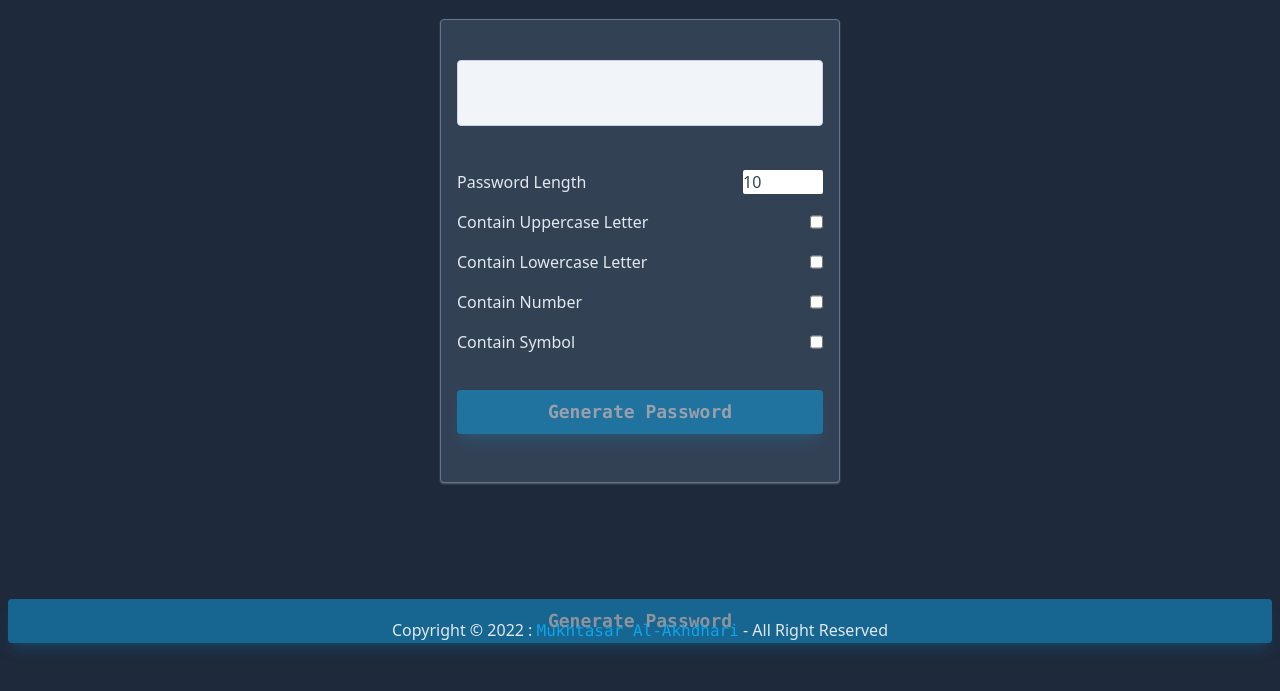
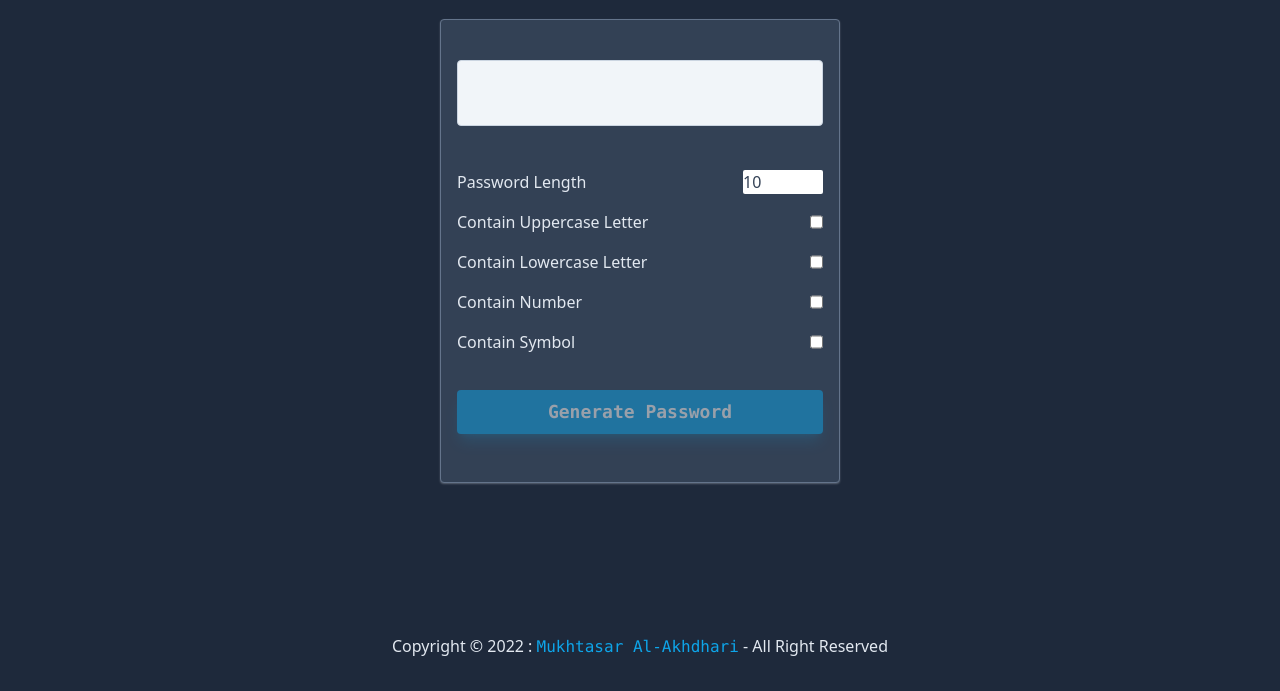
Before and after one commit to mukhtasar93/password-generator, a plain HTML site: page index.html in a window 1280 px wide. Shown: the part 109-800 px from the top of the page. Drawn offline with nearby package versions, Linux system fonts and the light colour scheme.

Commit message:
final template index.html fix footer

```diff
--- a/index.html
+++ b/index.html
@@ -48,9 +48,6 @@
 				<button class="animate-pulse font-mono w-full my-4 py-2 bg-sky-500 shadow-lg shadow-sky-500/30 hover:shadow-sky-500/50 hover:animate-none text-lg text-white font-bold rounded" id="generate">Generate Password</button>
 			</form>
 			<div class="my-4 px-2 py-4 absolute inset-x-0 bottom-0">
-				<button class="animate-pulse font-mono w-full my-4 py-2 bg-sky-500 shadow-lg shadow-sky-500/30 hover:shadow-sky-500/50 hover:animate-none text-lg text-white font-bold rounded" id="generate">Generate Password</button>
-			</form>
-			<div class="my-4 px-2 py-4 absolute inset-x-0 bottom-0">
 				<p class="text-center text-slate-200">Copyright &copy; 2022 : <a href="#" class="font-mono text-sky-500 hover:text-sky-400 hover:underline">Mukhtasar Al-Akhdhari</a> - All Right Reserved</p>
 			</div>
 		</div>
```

> _Exercise brief_
Would it be possible to reproduce the material word for word, images omitted?

> _Task solution_
Before and after one commit to mukhtasar93/password-generator, a plain HTML site: page index.html in a window 1280 px wide. Shown: the part 109-800 px from the top of the page. Drawn offline with nearby package versions, Linux system fonts and the light colour scheme.

Commit message:
final template index.html fix footer

```diff
--- a/index.html
+++ b/index.html
@@ -48,9 +48,6 @@
 				<button class="animate-pulse font-mono w-full my-4 py-2 bg-sky-500 shadow-lg shadow-sky-500/30 hover:shadow-sky-500/50 hover:animate-none text-lg text-white font-bold rounded" id="generate">Generate Password</button>
 			</form>
 			<div class="my-4 px-2 py-4 absolute inset-x-0 bottom-0">
-				<button class="animate-pulse font-mono w-full my-4 py-2 bg-sky-500 shadow-lg shadow-sky-500/30 hover:shadow-sky-500/50 hover:animate-none text-lg text-white font-bold rounded" id="generate">Generate Password</button>
-			</form>
-			<div class="my-4 px-2 py-4 absolute inset-x-0 bottom-0">
 				<p class="text-center text-slate-200">Copyright &copy; 2022 : <a href="#" class="font-mono text-sky-500 hover:text-sky-400 hover:underline">Mukhtasar Al-Akhdhari</a> - All Right Reserved</p>
 			</div>
 		</div>
```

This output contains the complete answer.